Sometimes a very simple basic product that does a mundane but necessary function is a much more satisfying purchase than the latest compressor or plug-in that everybody’s raving about. The JZ PF is one such product — the best, most well-designed, and well-built pop filter I’ve ever used. I saw this at NAMM last January and the JZ rep demonstrated that you could not feel a blown breath through the two spaced metal screens with very small perforations. The shape of the two screens resembles a pond immediately after you’re thrown a small rock into the water. JZ sent one of these over for review, and I recently used it for cutting lead and backing vocals for an album with Kyle Field of Little Wings. Not once did I hear a popped plosive, and the vocals, on a Wunder Audio CM7 ( Tape Op #59), sounded great. Nothing besides the plosives was being subtracted from the sound. The only time I heard any plosives during the session was on a different mic at the piano station that used a different pop filter. During the session, I had to readjust the filter fairly often as we moved the vocal mic around to accommodate Kyle (either sitting or standing) and guest vocalist Julie Baenziger from Sea of Bees. I really came to appreciate the design and build of the PF. The diameter of the element is smaller than most pop filters — about 3.75’’ rather than the 4.5–7’’ of many pop filters — which made it easier to place in relation to the mic. The flexible metal gooseneck held its positioning perfectly, never sagging or bouncing back to a different position. The mic-stand mount has a nice oversized thumbscrew and attaches very securely to the mic stand. If you’re a recordist of any level, you would benefit from using one of these. Your recordings will sound better. ($118 direct; –JB
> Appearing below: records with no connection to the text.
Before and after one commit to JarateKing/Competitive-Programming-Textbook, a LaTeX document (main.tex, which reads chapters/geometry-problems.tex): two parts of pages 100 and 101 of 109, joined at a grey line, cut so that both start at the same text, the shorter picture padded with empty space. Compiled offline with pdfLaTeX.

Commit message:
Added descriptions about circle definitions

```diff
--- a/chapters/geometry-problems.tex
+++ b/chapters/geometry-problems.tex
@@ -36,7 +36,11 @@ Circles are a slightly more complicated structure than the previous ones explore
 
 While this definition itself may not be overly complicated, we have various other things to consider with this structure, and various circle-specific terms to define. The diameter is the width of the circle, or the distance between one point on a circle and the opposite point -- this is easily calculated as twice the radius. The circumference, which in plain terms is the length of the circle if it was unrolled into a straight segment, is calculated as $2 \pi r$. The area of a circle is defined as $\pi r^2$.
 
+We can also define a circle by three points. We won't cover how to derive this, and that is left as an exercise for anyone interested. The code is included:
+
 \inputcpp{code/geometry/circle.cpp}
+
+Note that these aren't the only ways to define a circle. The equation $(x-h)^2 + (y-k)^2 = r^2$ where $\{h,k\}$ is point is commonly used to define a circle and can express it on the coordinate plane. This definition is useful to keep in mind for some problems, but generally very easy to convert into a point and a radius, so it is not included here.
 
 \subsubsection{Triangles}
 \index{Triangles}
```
Tape Op is a bi-monthly magazine devoted to the art of record making.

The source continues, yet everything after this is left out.